---- Provided records
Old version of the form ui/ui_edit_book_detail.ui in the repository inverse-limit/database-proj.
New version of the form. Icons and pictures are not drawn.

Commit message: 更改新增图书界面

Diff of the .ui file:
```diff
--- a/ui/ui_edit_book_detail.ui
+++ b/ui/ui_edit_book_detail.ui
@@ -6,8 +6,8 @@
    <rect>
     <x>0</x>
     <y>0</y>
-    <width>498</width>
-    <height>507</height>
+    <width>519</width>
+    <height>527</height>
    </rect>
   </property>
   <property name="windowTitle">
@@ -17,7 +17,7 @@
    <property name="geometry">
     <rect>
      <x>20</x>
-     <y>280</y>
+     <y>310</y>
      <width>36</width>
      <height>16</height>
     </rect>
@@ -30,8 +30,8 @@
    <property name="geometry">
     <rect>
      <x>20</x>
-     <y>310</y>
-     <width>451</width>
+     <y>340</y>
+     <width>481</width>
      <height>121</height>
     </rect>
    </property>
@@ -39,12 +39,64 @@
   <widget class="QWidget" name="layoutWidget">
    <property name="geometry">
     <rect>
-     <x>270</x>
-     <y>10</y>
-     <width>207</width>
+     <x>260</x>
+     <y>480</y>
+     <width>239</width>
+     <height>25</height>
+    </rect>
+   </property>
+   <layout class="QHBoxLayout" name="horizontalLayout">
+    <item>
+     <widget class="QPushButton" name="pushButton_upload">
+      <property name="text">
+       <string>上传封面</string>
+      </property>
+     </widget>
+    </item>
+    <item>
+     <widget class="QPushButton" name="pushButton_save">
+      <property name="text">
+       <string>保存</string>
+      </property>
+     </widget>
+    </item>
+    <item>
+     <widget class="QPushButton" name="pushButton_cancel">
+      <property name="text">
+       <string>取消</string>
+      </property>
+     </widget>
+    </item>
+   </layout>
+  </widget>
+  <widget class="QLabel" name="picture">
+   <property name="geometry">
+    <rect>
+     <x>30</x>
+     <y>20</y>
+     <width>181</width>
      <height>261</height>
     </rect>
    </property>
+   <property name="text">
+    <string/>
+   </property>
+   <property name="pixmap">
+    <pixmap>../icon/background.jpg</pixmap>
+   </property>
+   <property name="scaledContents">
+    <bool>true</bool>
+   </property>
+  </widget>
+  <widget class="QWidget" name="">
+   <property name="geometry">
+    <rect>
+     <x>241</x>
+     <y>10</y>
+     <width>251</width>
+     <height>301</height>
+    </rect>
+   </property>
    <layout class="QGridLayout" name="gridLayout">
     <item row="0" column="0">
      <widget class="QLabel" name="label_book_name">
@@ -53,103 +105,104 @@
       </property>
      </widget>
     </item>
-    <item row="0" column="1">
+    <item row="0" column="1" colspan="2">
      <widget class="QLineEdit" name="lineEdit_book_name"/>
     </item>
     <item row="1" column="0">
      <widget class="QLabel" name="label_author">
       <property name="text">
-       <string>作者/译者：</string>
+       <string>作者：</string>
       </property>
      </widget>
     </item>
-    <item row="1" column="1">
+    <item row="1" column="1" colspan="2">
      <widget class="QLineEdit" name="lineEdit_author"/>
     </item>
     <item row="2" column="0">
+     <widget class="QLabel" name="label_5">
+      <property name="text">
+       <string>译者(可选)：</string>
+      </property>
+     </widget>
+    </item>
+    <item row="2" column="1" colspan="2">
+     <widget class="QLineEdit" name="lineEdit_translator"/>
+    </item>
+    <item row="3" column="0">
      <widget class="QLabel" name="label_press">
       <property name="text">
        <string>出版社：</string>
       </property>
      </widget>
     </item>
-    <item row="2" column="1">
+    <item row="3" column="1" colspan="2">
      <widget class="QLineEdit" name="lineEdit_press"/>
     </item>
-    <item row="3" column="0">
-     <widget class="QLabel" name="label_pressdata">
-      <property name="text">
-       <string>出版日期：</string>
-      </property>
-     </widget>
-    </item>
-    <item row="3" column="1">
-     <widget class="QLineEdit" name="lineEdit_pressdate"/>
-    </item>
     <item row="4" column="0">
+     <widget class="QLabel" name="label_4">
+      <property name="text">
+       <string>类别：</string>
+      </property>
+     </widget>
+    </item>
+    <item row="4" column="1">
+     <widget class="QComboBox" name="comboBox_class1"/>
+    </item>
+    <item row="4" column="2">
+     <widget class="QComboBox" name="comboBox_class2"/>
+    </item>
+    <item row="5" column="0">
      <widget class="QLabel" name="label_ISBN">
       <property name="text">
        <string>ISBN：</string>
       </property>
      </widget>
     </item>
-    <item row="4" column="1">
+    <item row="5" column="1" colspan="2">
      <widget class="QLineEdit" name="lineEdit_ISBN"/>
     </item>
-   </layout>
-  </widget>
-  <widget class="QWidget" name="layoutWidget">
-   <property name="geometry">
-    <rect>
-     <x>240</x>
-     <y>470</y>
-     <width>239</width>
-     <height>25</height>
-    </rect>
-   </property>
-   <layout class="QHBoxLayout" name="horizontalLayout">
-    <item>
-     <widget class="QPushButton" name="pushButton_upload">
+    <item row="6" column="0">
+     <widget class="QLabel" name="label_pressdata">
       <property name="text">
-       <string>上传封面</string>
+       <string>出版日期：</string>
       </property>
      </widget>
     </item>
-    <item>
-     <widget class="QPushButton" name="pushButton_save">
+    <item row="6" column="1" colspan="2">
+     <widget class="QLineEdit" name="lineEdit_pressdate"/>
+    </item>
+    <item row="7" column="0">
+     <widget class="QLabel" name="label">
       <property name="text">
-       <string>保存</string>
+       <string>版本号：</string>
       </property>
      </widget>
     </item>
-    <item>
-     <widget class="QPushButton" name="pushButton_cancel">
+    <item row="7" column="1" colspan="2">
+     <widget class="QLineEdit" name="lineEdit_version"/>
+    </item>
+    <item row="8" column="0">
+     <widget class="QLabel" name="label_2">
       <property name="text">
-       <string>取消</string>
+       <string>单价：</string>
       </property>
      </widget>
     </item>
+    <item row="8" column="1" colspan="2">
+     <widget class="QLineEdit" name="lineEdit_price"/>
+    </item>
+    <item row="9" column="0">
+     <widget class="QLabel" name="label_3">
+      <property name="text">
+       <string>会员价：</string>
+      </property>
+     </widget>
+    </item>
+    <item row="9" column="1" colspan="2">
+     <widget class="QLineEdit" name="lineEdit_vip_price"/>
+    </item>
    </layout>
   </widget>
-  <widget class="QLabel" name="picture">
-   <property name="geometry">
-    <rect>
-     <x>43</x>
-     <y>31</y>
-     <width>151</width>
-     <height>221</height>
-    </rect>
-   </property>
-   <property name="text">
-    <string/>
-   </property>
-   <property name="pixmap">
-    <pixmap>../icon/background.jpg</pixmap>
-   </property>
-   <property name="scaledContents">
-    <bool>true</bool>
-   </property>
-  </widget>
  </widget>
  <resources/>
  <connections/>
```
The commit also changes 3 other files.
--------
---- Provided records
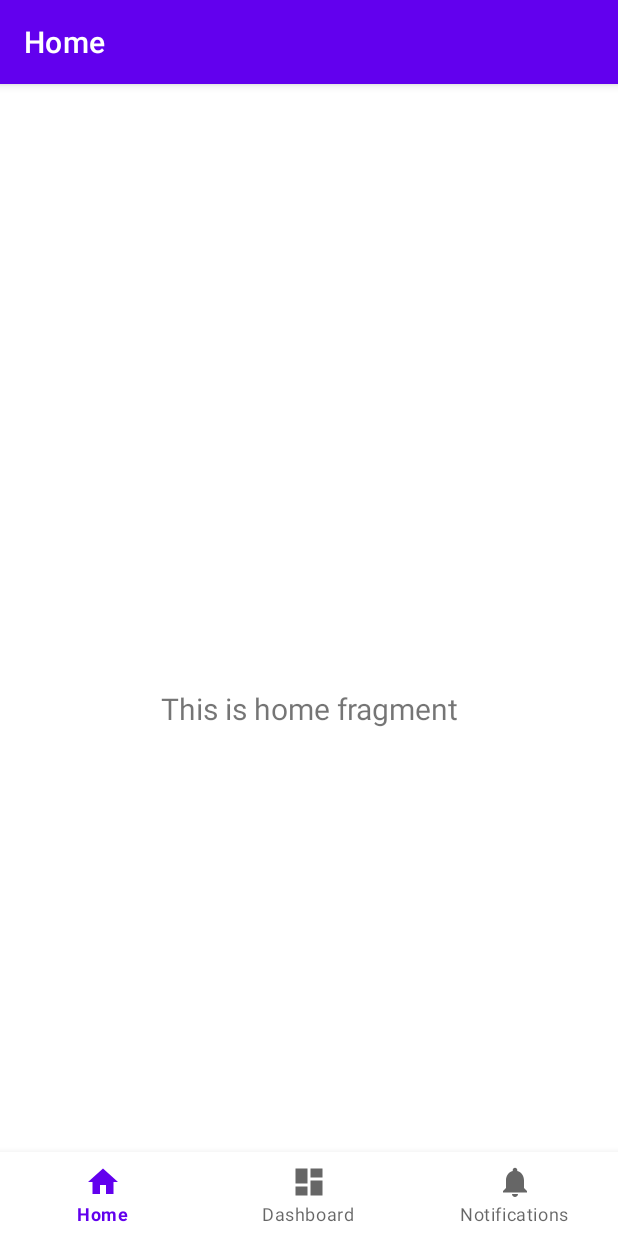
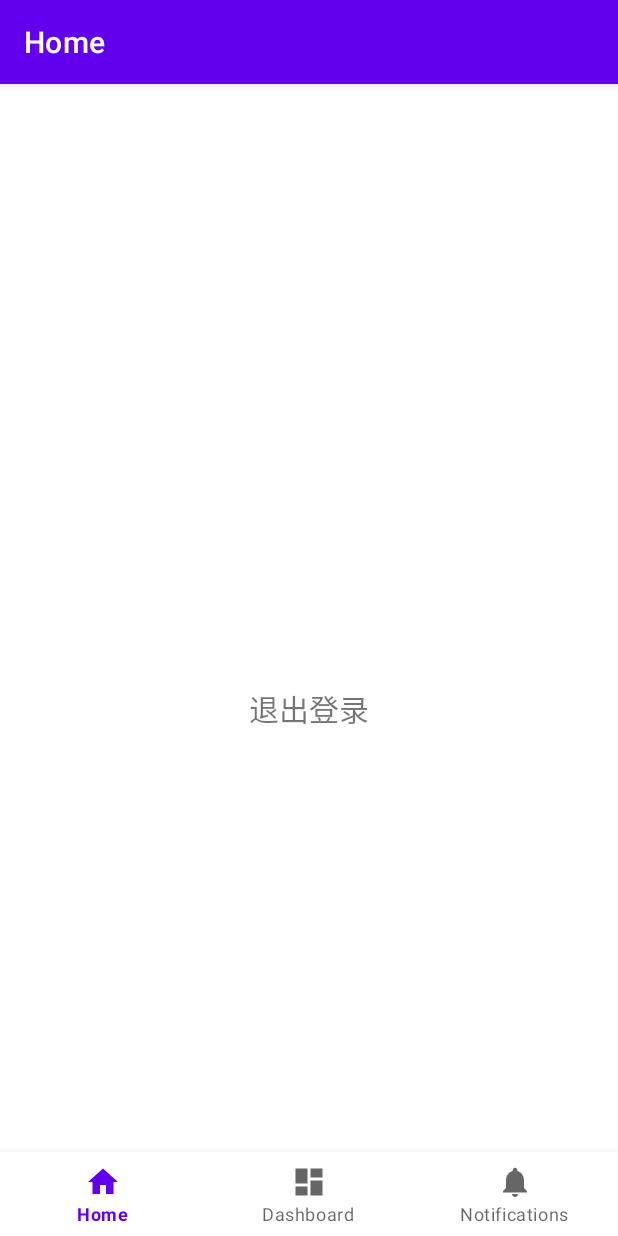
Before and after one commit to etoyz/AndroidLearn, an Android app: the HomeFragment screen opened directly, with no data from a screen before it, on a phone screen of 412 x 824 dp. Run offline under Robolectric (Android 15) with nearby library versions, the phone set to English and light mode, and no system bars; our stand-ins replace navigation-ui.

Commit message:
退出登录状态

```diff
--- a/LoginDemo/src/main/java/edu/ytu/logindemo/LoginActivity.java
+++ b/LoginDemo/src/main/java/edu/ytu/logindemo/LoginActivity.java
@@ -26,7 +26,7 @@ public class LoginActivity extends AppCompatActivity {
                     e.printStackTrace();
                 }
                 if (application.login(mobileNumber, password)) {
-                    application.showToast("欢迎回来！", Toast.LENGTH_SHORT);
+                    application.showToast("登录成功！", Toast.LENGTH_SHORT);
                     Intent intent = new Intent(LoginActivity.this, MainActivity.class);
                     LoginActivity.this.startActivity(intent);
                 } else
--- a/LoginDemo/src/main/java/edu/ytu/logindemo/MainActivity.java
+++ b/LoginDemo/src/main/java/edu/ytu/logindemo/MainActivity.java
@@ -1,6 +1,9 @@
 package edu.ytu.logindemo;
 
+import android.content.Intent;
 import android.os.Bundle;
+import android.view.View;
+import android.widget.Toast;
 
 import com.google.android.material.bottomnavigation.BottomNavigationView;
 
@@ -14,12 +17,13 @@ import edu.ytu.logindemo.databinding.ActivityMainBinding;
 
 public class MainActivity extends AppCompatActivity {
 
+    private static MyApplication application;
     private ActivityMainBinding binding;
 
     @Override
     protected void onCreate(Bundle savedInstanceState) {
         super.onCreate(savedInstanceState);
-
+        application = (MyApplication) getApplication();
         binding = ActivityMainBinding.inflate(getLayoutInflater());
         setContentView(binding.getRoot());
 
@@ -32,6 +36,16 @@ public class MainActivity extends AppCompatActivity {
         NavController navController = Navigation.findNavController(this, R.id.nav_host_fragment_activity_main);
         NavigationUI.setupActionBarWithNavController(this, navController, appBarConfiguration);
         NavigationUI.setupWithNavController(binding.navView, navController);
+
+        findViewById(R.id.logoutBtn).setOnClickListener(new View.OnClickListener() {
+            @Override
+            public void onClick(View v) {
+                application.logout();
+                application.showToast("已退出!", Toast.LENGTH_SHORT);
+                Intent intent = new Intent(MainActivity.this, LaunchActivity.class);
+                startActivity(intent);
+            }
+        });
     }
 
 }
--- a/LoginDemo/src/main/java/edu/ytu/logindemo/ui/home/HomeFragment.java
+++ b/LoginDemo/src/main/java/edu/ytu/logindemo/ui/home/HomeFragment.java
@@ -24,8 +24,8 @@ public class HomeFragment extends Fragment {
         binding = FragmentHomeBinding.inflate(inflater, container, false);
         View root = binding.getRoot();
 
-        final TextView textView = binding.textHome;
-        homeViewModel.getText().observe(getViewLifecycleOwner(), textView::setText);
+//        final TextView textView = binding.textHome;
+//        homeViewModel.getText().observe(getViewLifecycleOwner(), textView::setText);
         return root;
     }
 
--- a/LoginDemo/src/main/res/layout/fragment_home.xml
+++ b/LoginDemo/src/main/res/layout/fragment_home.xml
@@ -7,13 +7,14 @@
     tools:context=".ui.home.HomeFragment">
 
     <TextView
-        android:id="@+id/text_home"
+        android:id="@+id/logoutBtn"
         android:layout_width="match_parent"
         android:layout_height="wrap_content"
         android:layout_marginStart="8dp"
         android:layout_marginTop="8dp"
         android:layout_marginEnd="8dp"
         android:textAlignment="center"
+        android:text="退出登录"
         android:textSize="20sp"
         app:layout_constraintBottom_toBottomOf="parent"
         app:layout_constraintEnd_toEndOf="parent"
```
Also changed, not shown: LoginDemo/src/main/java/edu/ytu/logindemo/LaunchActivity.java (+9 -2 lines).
--------
▸ Exercise aim:
Looking at the listing above, which lines hold "MainActivity"? Copy every such line.

▸ Answer space:
                     Intent intent = new Intent(LoginActivity.this, MainActivity.class);
--- a/LoginDemo/src/main/java/edu/ytu/logindemo/MainActivity.java
+++ b/LoginDemo/src/main/java/edu/ytu/logindemo/MainActivity.java
 public class MainActivity extends AppCompatActivity {
@@ -32,6 +36,16 @@ public class MainActivity extends AppCompatActivity {
+                Intent intent = new Intent(MainActivity.this, LaunchActivity.class);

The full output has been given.